With all that is happening in our denomination and in our Wisconsin Conference, we truly needed Easter to come this year to remind us of the great and glorious power God has for transformation and redemption.  We stand in need of new life – new possibilities, new purpose, new hearts, and new minds.  Easter brings us hope following despair, light following darkness, and promise following failure.

It is simple to celebrate the resurrection and feel all is well.  Death is defeated.  Sin is cleansed.
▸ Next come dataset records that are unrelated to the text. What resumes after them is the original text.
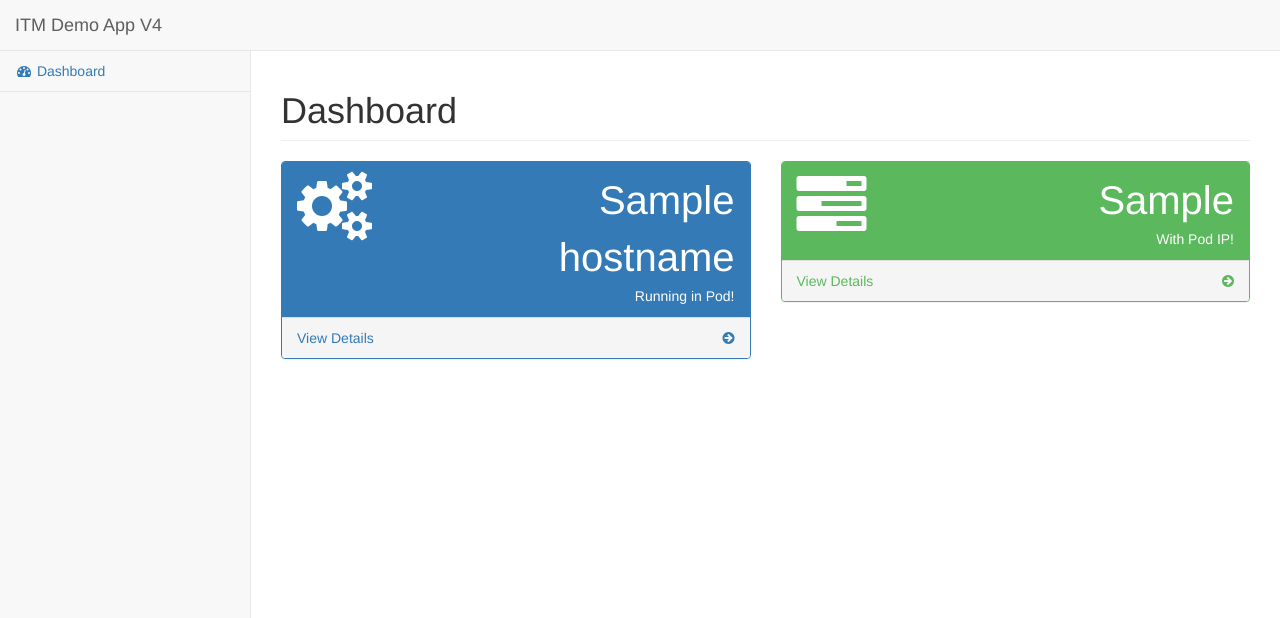
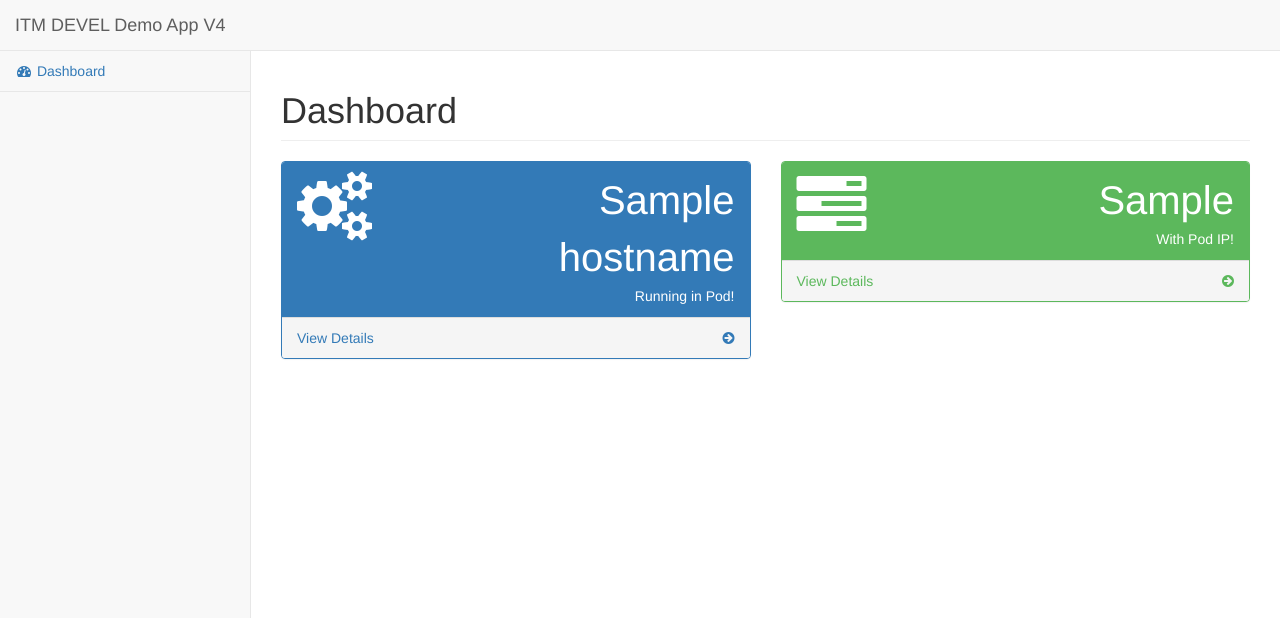
Before and after one commit to xandradx/demodockerapp, a Flask app: template templates/dash.html in a window 1280 px wide. Shown: the top 618 px of the page. Run offline with Flask 2, Linux system fonts and the light colour scheme; the template is opened without the code that fills it: most values are stand-ins (such as "Sample title", 1, 10 or a date in 2020); some libraries are stand-ins or nearby versions.

Commit message:
Update dash.html

```diff
--- a/templates/dash.html
+++ b/templates/dash.html
@@ -27,7 +27,7 @@
                     <span class="icon-bar"></span>
                     <span class="icon-bar"></span>
                     <span class="icon-bar"></span>
-                </button><a class="navbar-brand" href="{{ url_for('index') }}">ITM Demo App V4</a>
+                </button><a class="navbar-brand" href="{{ url_for('index') }}">ITM DEVEL Demo App V4</a>
 
             </div>
             <!-- /.navbar-header -->
```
A new reality has been ushered in.  But what next?  Where do we go from Easter?  What’s on the other side?

One might be tempted to think it all gets easier after Easter.  One might feel like the Christ has taken care of all the problems of the world, and now all we need to do is wait.  One would be wrong; it doesn’t get easier, it just gets more interesting.  Following the physical Jesus is one thing.  We call it discipleship – Jesus leads, we follow.  But what about the risen and ascended Christ?  What do we do when the man is no longer with us to follow?  What happens when what we have is memory and teachings?

This is the amazing aftermath of Easter leading us to Pentecost.  John baptized with water; Jesus promises the baptism of the Holy Spirit.  The twelve followers of Jesus are referred to as “disciples” up until the Pentecost event, then they are never referred to as “disciples” again.  Something happens.  There is a radical and fundamental transformation in the Spirit.  Followers become leaders.  Students become teachers.  Disciples become disciplers, and stewards, and apostles.  And collectively, through the gifting and empowerment of the Holy Spirit, the church becomes the incarnate body of Christ.

Paul speaks of an affective union – a oneness of essence and spirit as believers live “in Christ,” and we recognize “Christ in us.”  The fellowship of baptized believers is transformed, made new, given a new identity and purpose.  What Christ came to teach us, we now teach others.  The witness Christ offered to challenge the powers and principalities becomes our witness.  Judgmentalism and factionalism drops away; we are lifted above all the hostilities, the prejudices, and debates that created “dividing walls” among us.  The old life passes away; the new life emerges.

Is this not the message our United Methodist Church needs most to hear?  Are we not standing on the threshold of an amazing spiritual paradigm shift where we quit focusing on the negatives and begin building upon the positives?  Is it not time to stop harping on what we have been saved from and begin zeroing in on what we have been saved for?

God offers us this new life, freely, generously, unconditionally, and completely.  All we need do is accept it, but accept it with our eyes, hearts, and minds wide open.  We are not off the hook.  No, instead we hold even more responsibility, more opportunity, more demands and obligations than ever.  But we have also been given the authority to become a new people; a people of love, joy, peace, patience, kindness, generosity, faithfulness, gentleness, and self-control.  We are freed to act mercifully, justly, with compassion, humility and true care.  We become a people of deep civility, infinite respect, unbounded forgiveness, and amazing grace.  We are living on the other side of Easter.  By God’s grace, let us live it wisely and well.